I’ve always been an establishment guy. They are the ones who tend to get things done, and revolutions are far rarer than incremental, slow, grinding change when it comes to politics. Revolutionaries occasionally become heroes but more often than not they are labeled as traitors or terrorists and are defeated and discarded.
But when the establishment loses the support of its base, they find, to their disbelief, that their ability to effect change quickly disappears. The Republican Party has the support of their donor class but is losing its members. In a similar fashion, NCBA, in order to be effective, must have the passion and commitment from its core constituency—the cow-calf producer.

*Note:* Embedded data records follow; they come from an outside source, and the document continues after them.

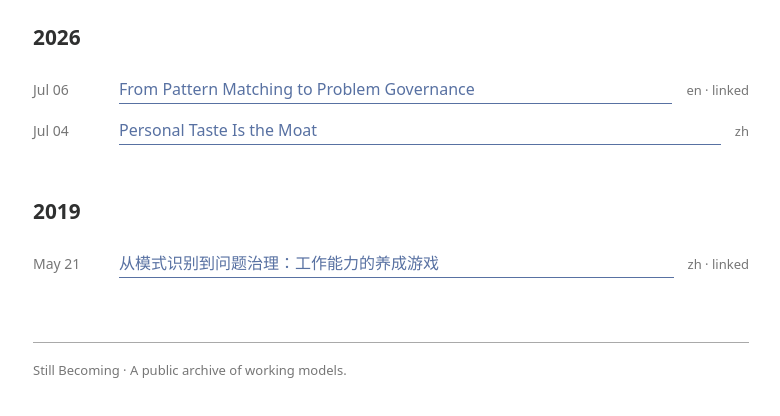
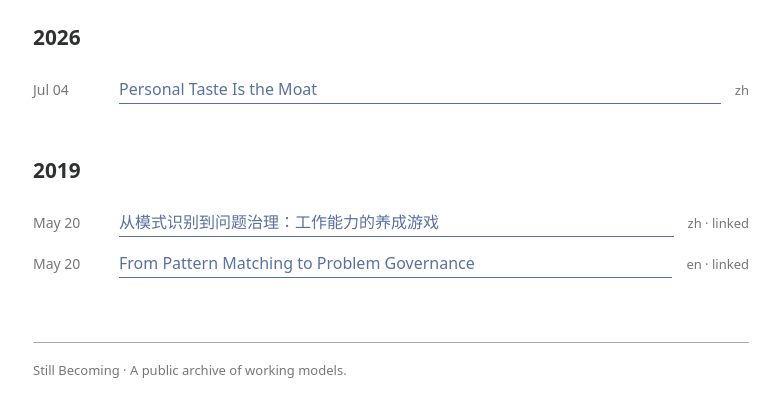
Before and after one commit to suredream/suredream.github.io, an Astro site: page /archive in a window 1280 px wide. Shown: the part 258-674 px from the top of the page, without its empty margins (249-1029 px from the left). Built offline with nearby package versions, Linux system fonts and the light colour scheme; Astro itself is replaced by a stand-in of ours.

Commit message:
2019-05-20-problem-governance

```diff
--- a/src/content/posts/2019-05-21-problem-governance.zh.md
+++ b/src/content/posts/2019-05-20-problem-governance.zh.md
@@ -1,20 +1,17 @@
 ---
 title: "从模式识别到问题治理：工作能力的养成游戏"
-date: 2019-05-21
+date: 2019-05-20
 lang: zh
 summary: "一个关于独立工作能力的最小模型：问题空间、scope、validation 闭环与向上管理。"
-translation: "/posts/2026-05-21-problem-governance-en/"
+translation: "/posts/2019-05-20-problem-governance-en/"
 type: essay
 draft: false
 tags:
-  - work-capability
   - problem-definition
   - management
 ---
 
 > [Jun Xiong](https://www.linkedin.com/in/junxeo/)
-- 初稿：2019-05-21
-- 重发时少量内容经 AI 润色
 
 本文有中文与英文两个版本。 Chinese version focuses on the original thinking process. English version is adapted for a broader professional audience.
 
--- a/src/content/posts/2026-05-21-problem-governance.en.md
+++ b/src/content/posts/2026-05-20-problem-governance.en.md
@@ -1,13 +1,12 @@
 ---
 title: "From Pattern Matching to Problem Governance"
-date: 2026-07-06
+date: 2019-05-20
 lang: en
 summary: "A minimal model of independent work capability: problem framing, scope control, validation loops, and upward management."
-translation: "/posts/2026-05-21-problem-governance-zh/"
+translation: "/posts/2019-05-20-problem-governance-zh/"
 type: essay
 draft: false
 tags:
-  - work-capability
   - problem-definition
   - management
 ---
```
Also changed, not shown: README.md, 1 other file.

The saying goes, “follow the money.” We all see that in politics with the celebrity dinners, the Super Pacs, the labor unions, Wall Street, et al. Whether it be political parties or trade associations, money is always number two on the priority list but often number one on the to-do list. And that is a recipe for disaster.
Donald Trump and Bernie Sanders have proven that by saying what a lot of people think, but were afraid to say in our politically-correct world.
I’d rather just end this commentary here and go back to work. I get uneasy saying what some people whisper among themselves but are afraid to utter in public, but here goes. While nobody believes the firewall between the policy side and checkoff side has ever been breached, many feel there is little doubt that the checkoff side has consumed a high percentage of the time and focus and limits the effectiveness of the policy side of NCBA.
The checkoff enjoys incredibly high and widespread support, but it has increasingly become a government program and not an industry program and its effectiveness diminishes in accordance with government intrusion into the program. NCBA is no different from the political parties; money is critical to success, but fighting for its base must always be the priority, and if the money gets in the way of preventing one to fight for its membership, maybe it is time to wean oneself from the money.
You might also like: